───── Available data
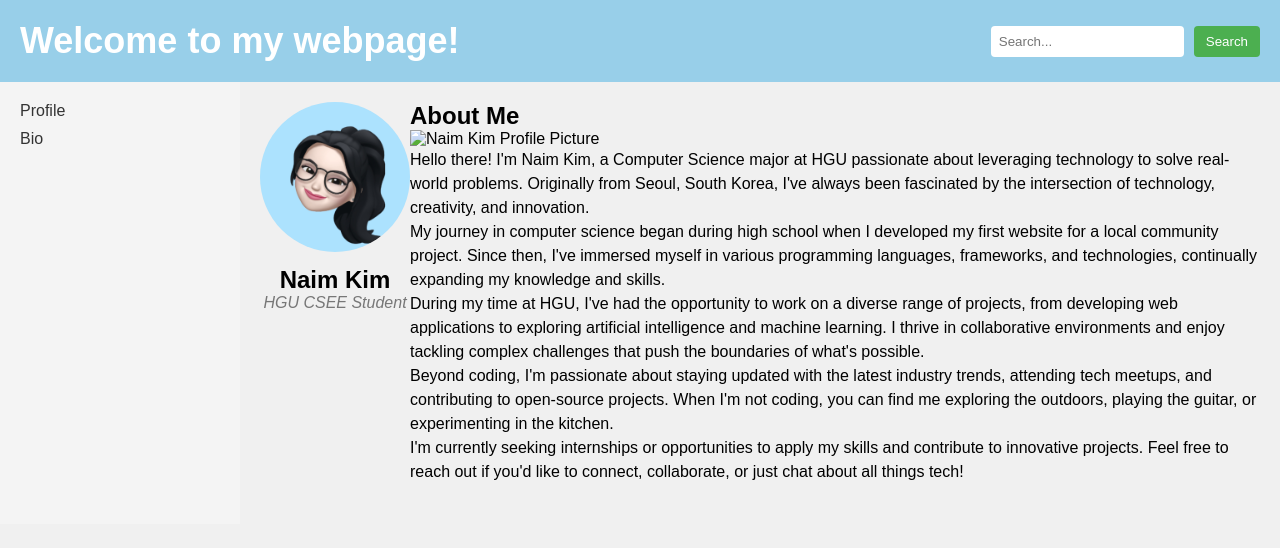
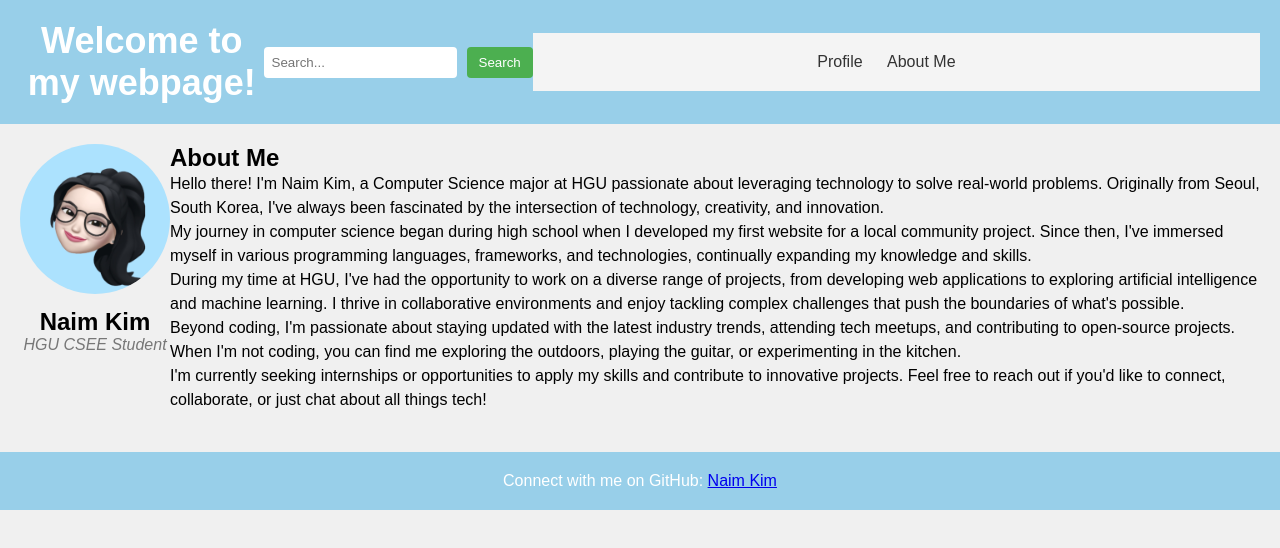
Before and after one commit to naim-kim/Udemy_2024_WebDev_Bootcamp, a plain HTML site: page index.html in a window 1280 px wide. Drawn offline with Linux system fonts and the light colour scheme.

Commit message:
style: change placement + add footer space

```diff
--- a/index.html
+++ b/index.html
@@ -13,15 +13,15 @@
             <input type="text" placeholder="Search...">
             <button type="submit">Search</button>
         </div>
-    </header>
-    <div class="container">
         <nav class="menu">
             <ul>
                 <li><a href="#profile">Profile</a></li>
-                <li><a href="#bio">Bio</a></li>
+                <li><a href="#about">About Me</a></li>
                 <!-- Add more menu items as needed -->
             </ul>
         </nav>
+    </header>
+    <div class="container">
         <main>
             <section class="profile" id="profile">
                 <img src="ProfilePic.jpg" alt="My ProfilePic">
@@ -31,8 +31,7 @@
             <section class="about-me" id="about">
                 <h2>About Me</h2>
                 <div class="about-content">
-                    <img src="profile-pic.jpg" alt="Naim Kim Profile Picture">
-                    <div class="bio">
+                    <div class="bio" id="'bio">
                         <p>Hello there! I'm Naim Kim, a Computer Science major at HGU passionate about leveraging technology to solve real-world problems. Originally from Seoul, South Korea, I've always been fascinated by the intersection of technology, creativity, and innovation.</p>
                         <p>My journey in computer science began during high school when I developed my first website for a local community project. Since then, I've immersed myself in various programming languages, frameworks, and technologies, continually expanding my knowledge and skills.</p>
                         <p>During my time at HGU, I've had the opportunity to work on a diverse range of projects, from developing web applications to exploring artificial intelligence and machine learning. I thrive in collaborative environments and enjoy tackling complex challenges that push the boundaries of what's possible.</p>
@@ -41,8 +40,10 @@
                     </div>
                 </div>
             </section>
-
         </main>
     </div>
+    <footer>
+        <p>Connect with me on GitHub: <a href="https://github.com/naim-kim">Naim Kim</a></p>
+    </footer>
 </body>
 </html>
--- a/styles.css
+++ b/styles.css
@@ -53,15 +53,10 @@ header h1 {
     background-color: #45a049;
 }
 
-.container {
-    display: flex;
-}
-
-/* Menu styles */
 .menu {
     background-color: #f4f4f4;
     padding: 20px;
-    width: 200px; /* Adjust width as needed */
+    width: 100%; /* Adjust width as needed */
 }
 
 .menu ul {
@@ -71,7 +66,8 @@ header h1 {
 }
 
 .menu li {
-    margin-bottom: 10px;
+    display: inline-block;
+    margin-right: 20px; /* Adjust spacing between menu items */
 }
 
 .menu a {
@@ -84,14 +80,16 @@ header h1 {
     color: #007bff; /* Change color on hover */
 }
 
-/* Main content styles */
+.container {
+    display: flex;
+}
+
 main {
     display: flex;
     flex: 1;
     padding: 20px;
 }
 
-/* Profile and Bio section styles */
 .profile, .bio {
     margin-bottom: 20px;
 }
@@ -129,3 +127,10 @@ main {
 .bio p {
     line-height: 1.5;
 }
+
+footer {
+    background-color: #98cfe9;
+    color: #fff;
+    text-align: center;
+    padding: 20px;
+}
```
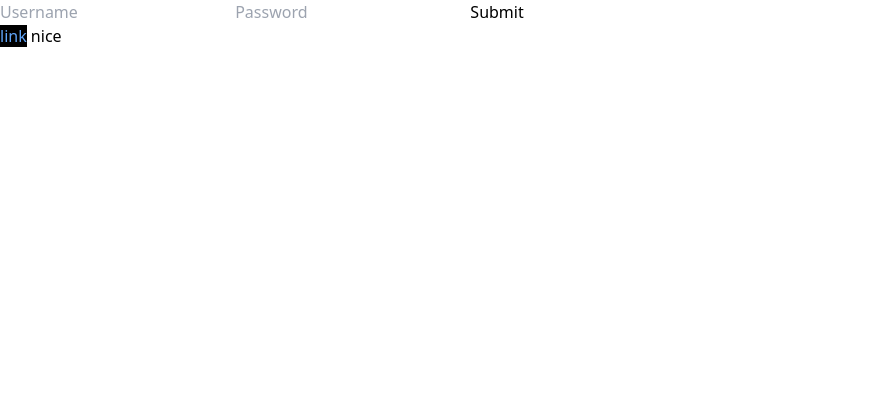
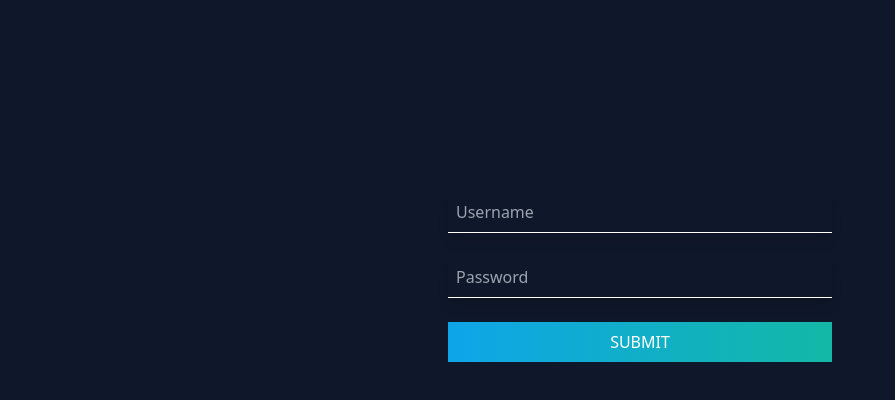
Before and after one commit to jamezmca/mongo-auth-signup, a website: page public/index.html in a window 1280 px wide. Shown: the whole page, without its empty margins (0-895 px from the left). Drawn offline with Linux system fonts and the light colour scheme.

Commit message:
signup form styled

```diff
--- /dev/null
+++ b/model/user.js
@@ -0,0 +1,5 @@
+const mongoose = require('mongoose')
+
+const userSchema = new mongoose.userSchema({
+    username: { type: String, required: true }
+})
--- a/package.json
+++ b/package.json
@@ -14,6 +14,7 @@
   "dependencies": {
     "autoprefixer": "^10.4.4",
     "express": "^4.17.3",
+    "mongoose": "^6.2.7",
     "postcss": "^8.4.12",
     "postcss-cli": "^9.1.0",
     "tailwindcss": "^3.0.23"
--- a/public/index.html
+++ b/public/index.html
@@ -9,13 +9,16 @@
     <title>Document</title>
 </head>
 
-<body>
-    <form id="registration">
-        <input type="text" autocomplete="off" id="username" placeholder="Username" />
-        <input type="password" autocomplete="off" id="password" placeholder="Password" />
-        <input type="submit" value="Submit" />
+<body class="min-h-screen bg-slate-900">
+    <form id="registration" class="flex flex-col gap-6 mt-20 sm:mt-48">
+        <input type="text" autocomplete="off" id="username" placeholder="Username"
+            class="transition bg-transparent duration-300 px-2 py-2 border-b border-solid border-white text-white shadow-lg focus:outline-none mx-auto w-96 max-w-full focus:border-teal-400" />
+        <input type="password" autocomplete="off" id="password" placeholder="Password"
+            class="transition bg-transparent duration-300 px-2 py-2 border-b border-solid border-white text-white shadow-lg focus:outline-none mx-auto w-96 max-w-full focus:border-teal-400" />
+        <input type="submit" value="Submit"
+            class="cursor-pointer py-2 bg-gradient-to-r from-sky-500 to-teal-500 text-white transition duration-300 hover:opacity-50 mx-auto w-96 max-w-full uppercase" />
     </form>
-    <a class="text-blue-400 bg-black" href="/demo">link</a> nice
+    <!-- <a class="text-blue-400 bg-black" href="/demo">link</a> nice -->
     <script>
         const form = document.getElementById('registration')
         form.addEventListener('submit', registerUser)
--- a/server.js
+++ b/server.js
@@ -3,11 +3,20 @@ const express = require('express')
 const app = express()
 const port = process.env.PORT || 8002
 
+// const mongoose = require('mongoose')
+// mongoose.connect('mongodb://localhost/login', {
+//     useNewUrlParser: true,
+//     useUnifiedTopology: true
+// })
+
+//Middleware
 app.use(express.static(__dirname + '/public')) //if no other files, will serve index.html
 app.use(express.json())
 
+//Routes
 app.post('/api/register', async (req, res) => {
     console.log(req.body)
+    res.status(200).json({status: 'ok'})
 })
 
 app.get('/:file', async (req, res) => {
```
Also changed, not shown: public/styles.css, 1 other file.
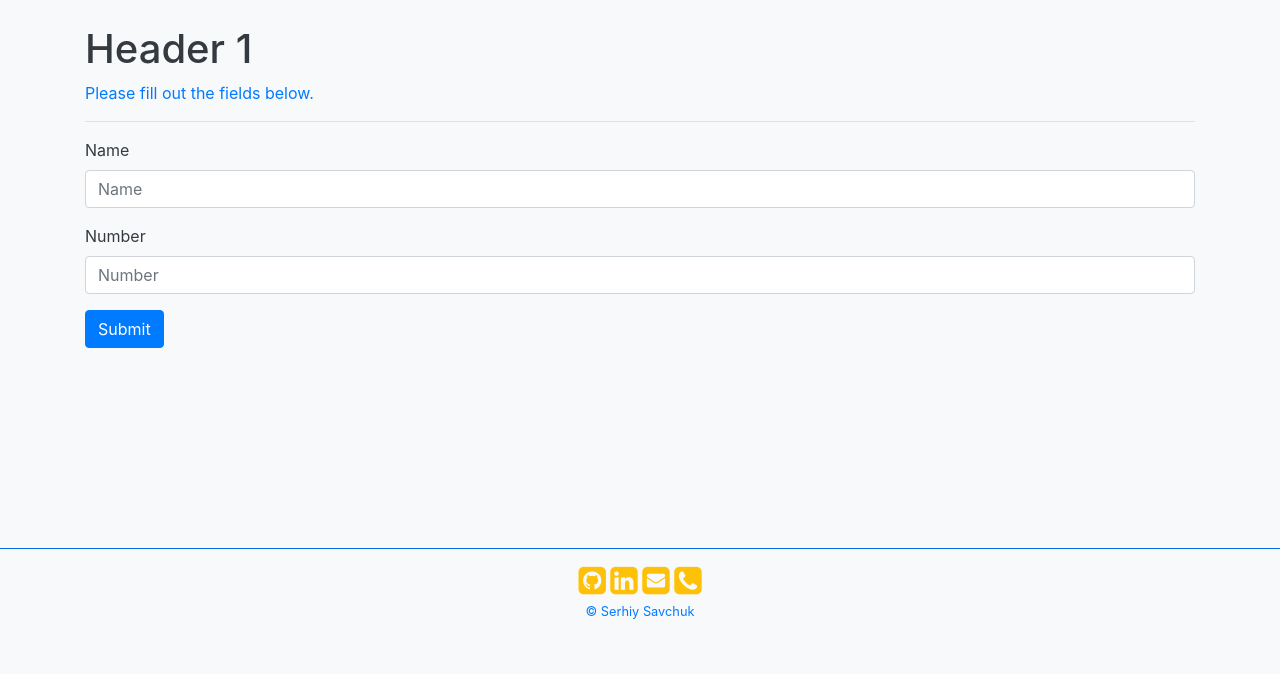
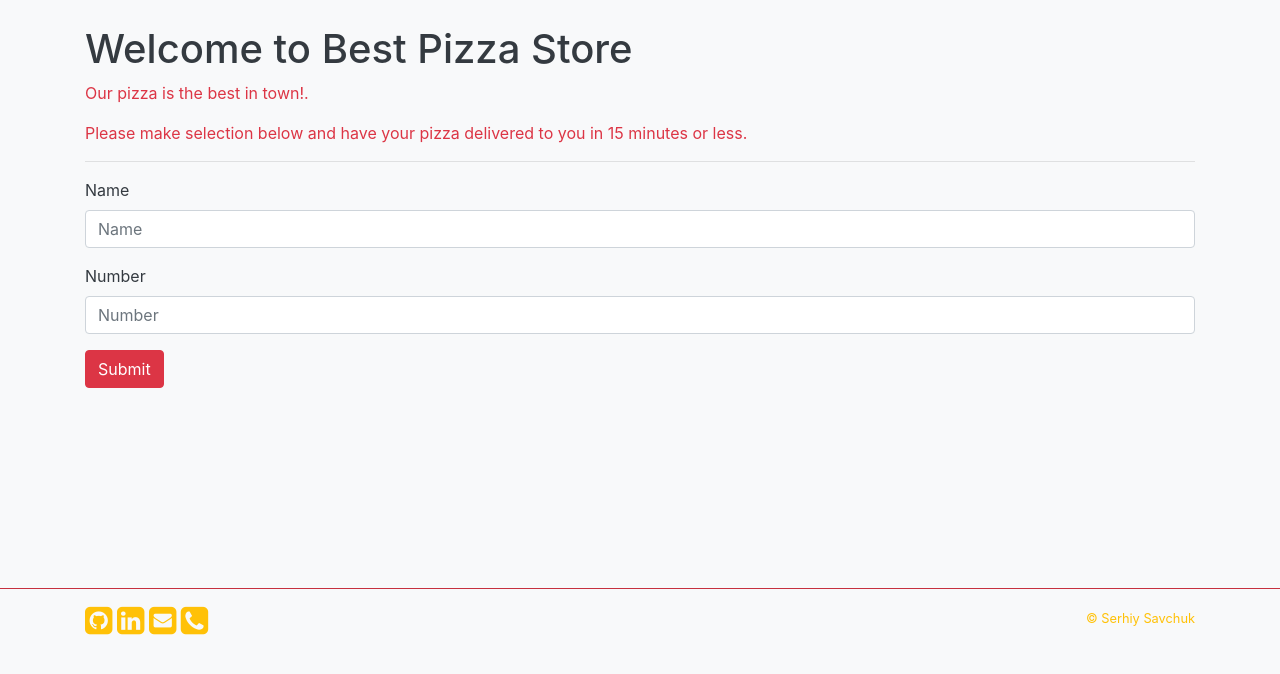
Before and after one commit to svsavchuk/pizza-store, a plain HTML site: page index.html in a window 1280 px wide. Drawn offline with nearby package versions, Linux system fonts and the light colour scheme.

Commit message:
Modify Bootstrap on index.html.

```diff
--- a/index.html
+++ b/index.html
@@ -31,14 +31,16 @@
 
 Allow the user to choose toppings and size for the pizza they'd like to order.
 Create a pizza object constructor with properties for toppings and size.
-Create a prototype method for the cost of a pizza depending on the selections chosen. Use your own formula for -->
+Create a prototype method for the cost of a pizza depending on the selections chosen. Use your own formula for this.
+Keep it simple to start! You do not need to have a complex formula for determining cost (although you can if you like). The most important part of this code review is using and demonstrating your understanding of constructors and prototypes. -->
 
 
 <body class="bg-light text-dark">
 
   <div class="container" id="top-text">
-    <h1 class="text-dark">Header 1</h1>
-    <p class="text-primary">Please fill out the fields below.</p>
+    <h1 class="text-dark">Welcome to Best Pizza Store</h1>
+    <p class="text-danger">Our pizza is the best in town!.</p>
+    <p class="text-danger">Please make selection below and have your pizza delivered to you in 15 minutes or less.</p>
     <hr>
   </div>
 
@@ -52,7 +54,7 @@ Create a prototype method for the cost of a pizza depending on the selections ch
         <label for="number">Number</label>
         <input type="number" class="form-control" id="number" name="number" placeholder="Number" value="">
       </div>
-      <button type="submit" name="button" class="btn btn-primary">Submit</button>
+      <button type="submit" name="button" class="btn btn-danger">Submit</button>
     </form>
   </div>
 
@@ -63,15 +65,20 @@ Create a prototype method for the cost of a pizza depending on the selections ch
     </div>
   </div>
 
-  <hr class="bg-primary" id="bottom-line">
+  <hr class="bg-danger" id="bottom-line">
 
-  <div class="container text-center">
-    <a href="https://github.com/svsavchuk"><i class="fa fa-github-square fa-2x text-warning" data-toggle="tooltip" data-placement="bottom" title="View source code on GitHub."></i></a>
-    <a href="https://www.linkedin.com/in/serhiy-savchuk-198617183/"><i class="fa fa-linkedin-square fa-2x text-warning" data-toggle="tooltip" data-placement="bottom" title="LinkedIn"></i></a>
-    <a href="mailto:svsavchuk@hotmail.com"><i class="fa fa-envelope-square fa-2x text-warning" data-toggle="tooltip" data-placement="bottom" title="Email"></i></a>
-    <a href="tel:14252996972"><i class="fa fa-phone-square fa-2x text-warning" data-toggle="tooltip" data-placement="bottom" title="Phone"></i></a>
-    <p id="copyright" class="text-primary"><small>© Serhiy Savchuk</small></p>
-  </div>
+  <div class="container">
+    <div class="row text-warning" >
+        <div class="col">
+          <a href="https://github.com/svsavchuk"><i class="fa fa-github-square fa-2x text-warning" data-toggle="tooltip" data-placement="bottom" title="View source code on GitHub."></i></a>
+          <a href="https://www.linkedin.com/in/serhiy-savchuk-198617183/"><i class="fa fa-linkedin-square fa-2x text-warning" data-toggle="tooltip" data-placement="bottom" title="LinkedIn"></i></a>
+          <a href="mailto:svsavchuk@hotmail.com"><i class="fa fa-envelope-square fa-2x text-warning" data-toggle="tooltip" data-placement="bottom" title="Email"></i></a>
+          <a href="tel:14252996972"><i class="fa fa-phone-square fa-2x text-warning" data-toggle="tooltip" data-placement="bottom" title="Phone"></i></a>
+        </div>
+        <div class="col text-right">
+          <p id="copyright" class=""><small>© Serhiy Savchuk</small></p>
+        </div>
+    </div>
 
 </body>
 
```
──────────
__Work task__
Using the records above, copy each line that contains "container".

__Output for this exercise__
-    <div class="container">
+    <div class="container">
-.container {
+.container {
   <div class="container" id="top-text">
-  <div class="container text-center">
+  <div class="container">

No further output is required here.